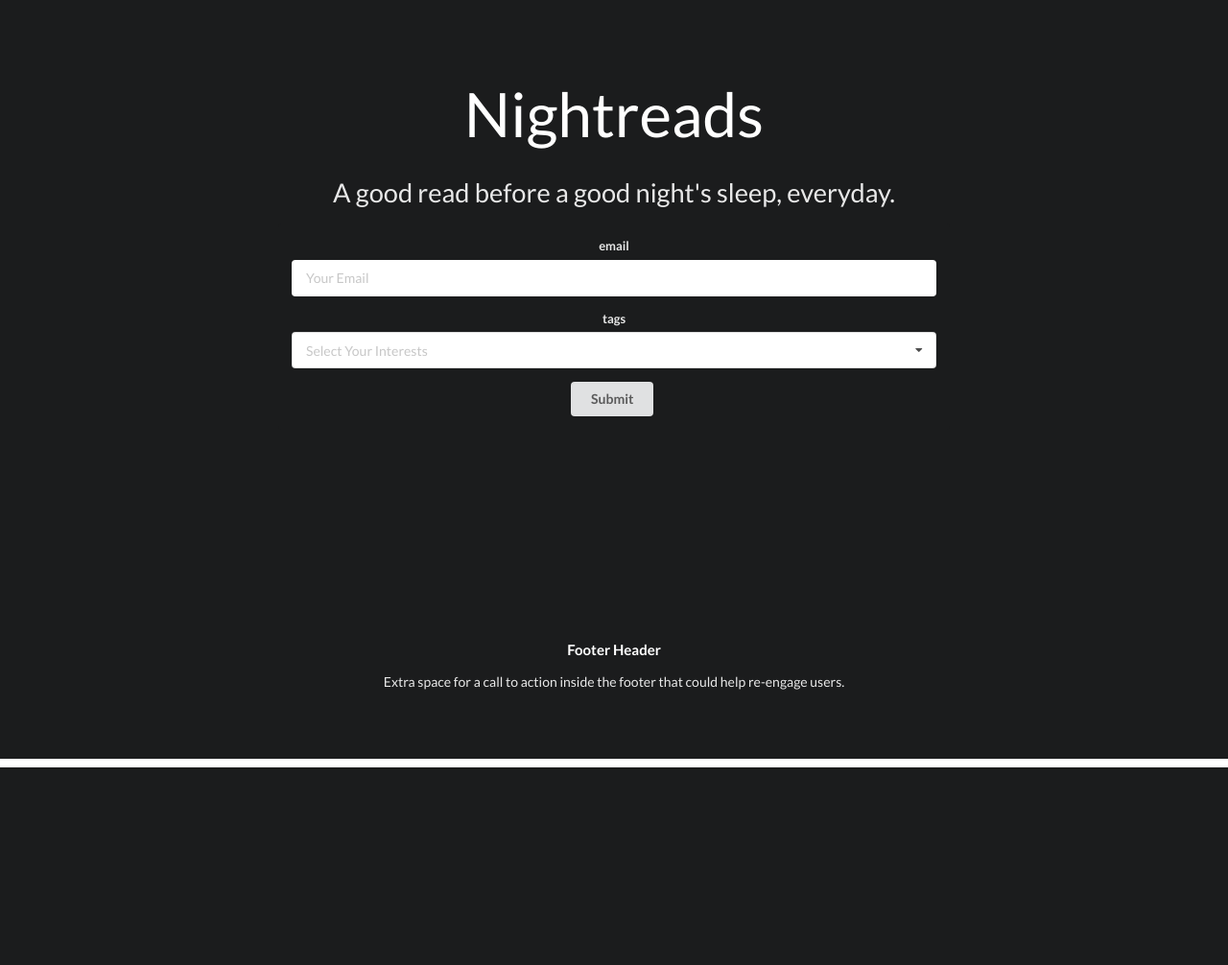
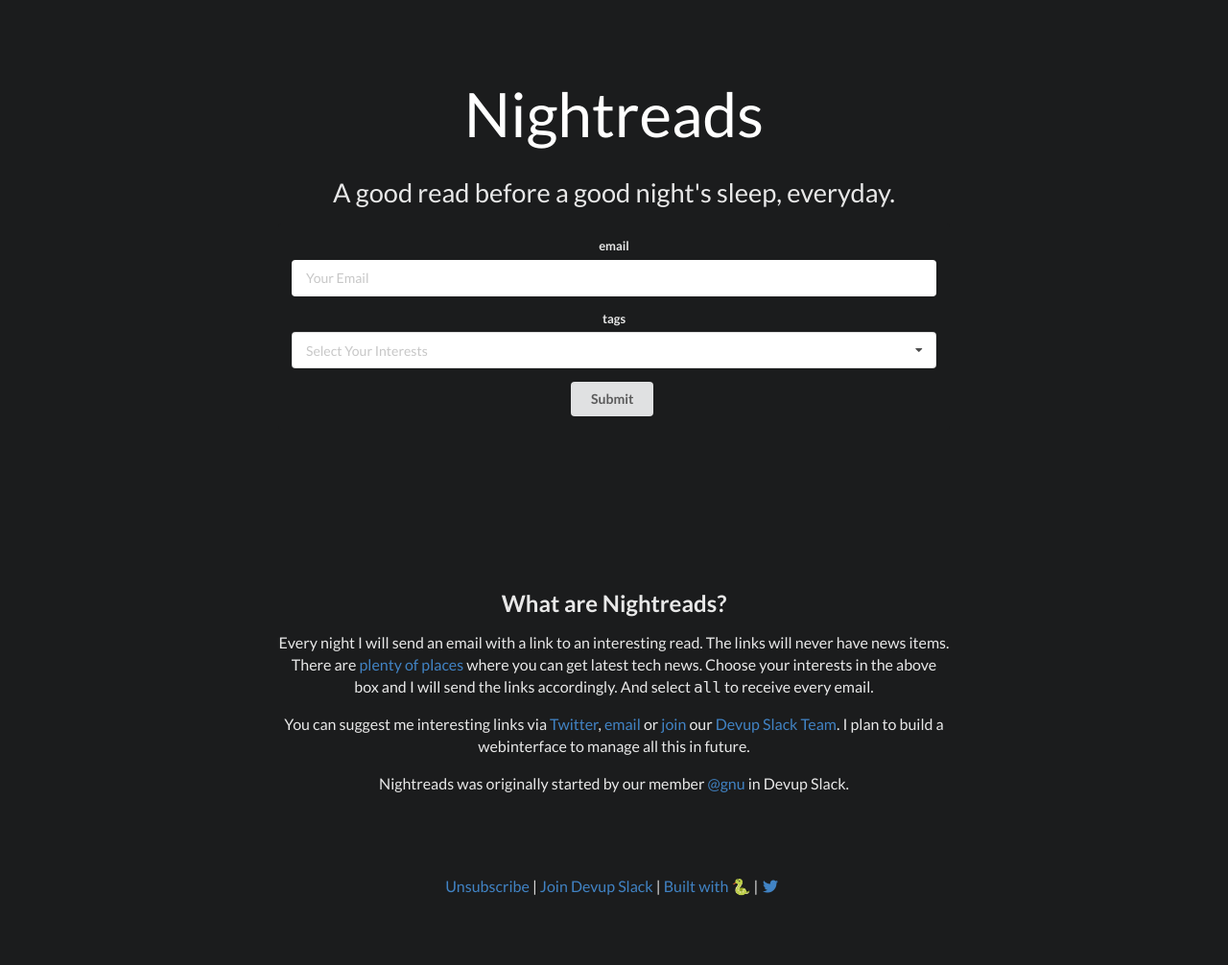
Before and after one commit to avinassh/nightreads, a Django app: template nightreads/templates/user_manager/index.html in a window 1280 px wide. Shown: the whole page at 96% size. Before the commit the page ends 800 px from the top, so only its background shows below. Run offline with Django 3.2, Linux system fonts and the light colour scheme; the template is opened without the code that fills it, so the values that code supplies are empty; parts of the project's set-up code (start-up, migrations or seed data) failed here and were passed over; some libraries are stand-ins or nearby versions.

Commit message:
Update homepage

```diff
--- a/nightreads/templates/admin/emails/email/send_email.html
+++ b/nightreads/templates/admin/emails/email/send_email.html
@@ -4,7 +4,6 @@
 {% block title %}Send Email {{ email_obj.subject }}{% endblock %}
 
 {% block extrastyle %}{{ block.super }}<link rel="stylesheet" type="text/css" href="{% static "admin/css/forms.css" %}" />{% endblock %}
-
 
 {% block breadcrumbs %}
 <div class="breadcrumbs">
--- a/nightreads/templates/base.html
+++ b/nightreads/templates/base.html
@@ -7,7 +7,7 @@
   <meta name="viewport" content="width=device-width, initial-scale=1.0, maximum-scale=1.0">
 
   <!-- Site Properties -->
-  <title>Homepage - Semantic</title>
+  <title>Nightreads</title>
   <link rel="stylesheet" type="text/css" href="//cdnjs.cloudflare.com/ajax/libs/semantic-ui/2.1.8/semantic.min.css">
 
   <style type="text/css">
--- a/nightreads/templates/user_manager/index.html
+++ b/nightreads/templates/user_manager/index.html
@@ -29,13 +29,20 @@
       </div>
     </div>
   </div>
+  <div class="ui inverted vertical center aligned segment">
+    <div class="ui text container">
+      <div class="ui inverted">
+          <h2>What are Nightreads?</h2>
+          <p>Every night I will send an email with a link to an interesting read. The links will never have news items. There are <a href="http://lobste.rs">plenty</a> <a href="https://news.ycombinator.com">of</a> <a href="https://www.reddit.com/r/programming">places</a> where you can get latest tech news. Choose your interests in the above box and I will send the links accordingly. And select <code>all</code> to receive every email.</p>
+          <p>You can suggest me interesting links via <a href="https://twitter.com/devupin">Twitter</a>, <a href="http://scr.im/avii">email</a> or <a href="http://slack.devup.in">join</a> our <a href="https://dev-s.slack.com">Devup Slack Team</a>. I plan to build a webinterface to manage all this in future.</p>
+          <p>Nightreads was originally started by our member <a href="https://dev-s.slack.com/team/gnu">@gnu</a> in Devup Slack.</p>
+      </div>
+    </div>
+  </div>
   <div class="ui inverted vertical center aligned footer segment">
-    <div class="ui container">
+    <div class="ui text container">
       <div class="ui inverted">
-        <div class="sixteen wide column">
-          <h4 class="ui inverted header">Footer Header</h4>
-          <p>Extra space for a call to action inside the footer that could help re-engage users.</p>
-        </div>
+          <p><a href="{% url 'users:unsubscribe' %}">Unsubscribe</a> | <a href="http://slack.devup.in">Join Devup Slack</a> | <a href="//github.com/avinassh/nightreads">Built with &#x1F40D;</a> | <a href="https://twitter.com/devupin"><i class="twitter icon"></i></a></p>
       </div>
     </div>
   </div>
```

==================================================

_The task_
Look through the listing above and copy each line with the word "index" in it.

_Response for this exercise_
Before and after one commit to avinassh/nightreads, a Django app: template nightreads/templates/user_manager/index.html in a window 1280 px wide. Shown: the whole page at 96% size. Before the commit the page ends 800 px from the top, so only its background shows below. Run offline with Django 3.2, Linux system fonts and the light colour scheme; the template is opened without the code that fills it, so the values that code supplies are empty; parts of the project's set-up code (start-up, migrations or seed data) failed here and were passed over; some libraries are stand-ins or nearby versions.
--- a/nightreads/templates/user_manager/index.html
+++ b/nightreads/templates/user_manager/index.html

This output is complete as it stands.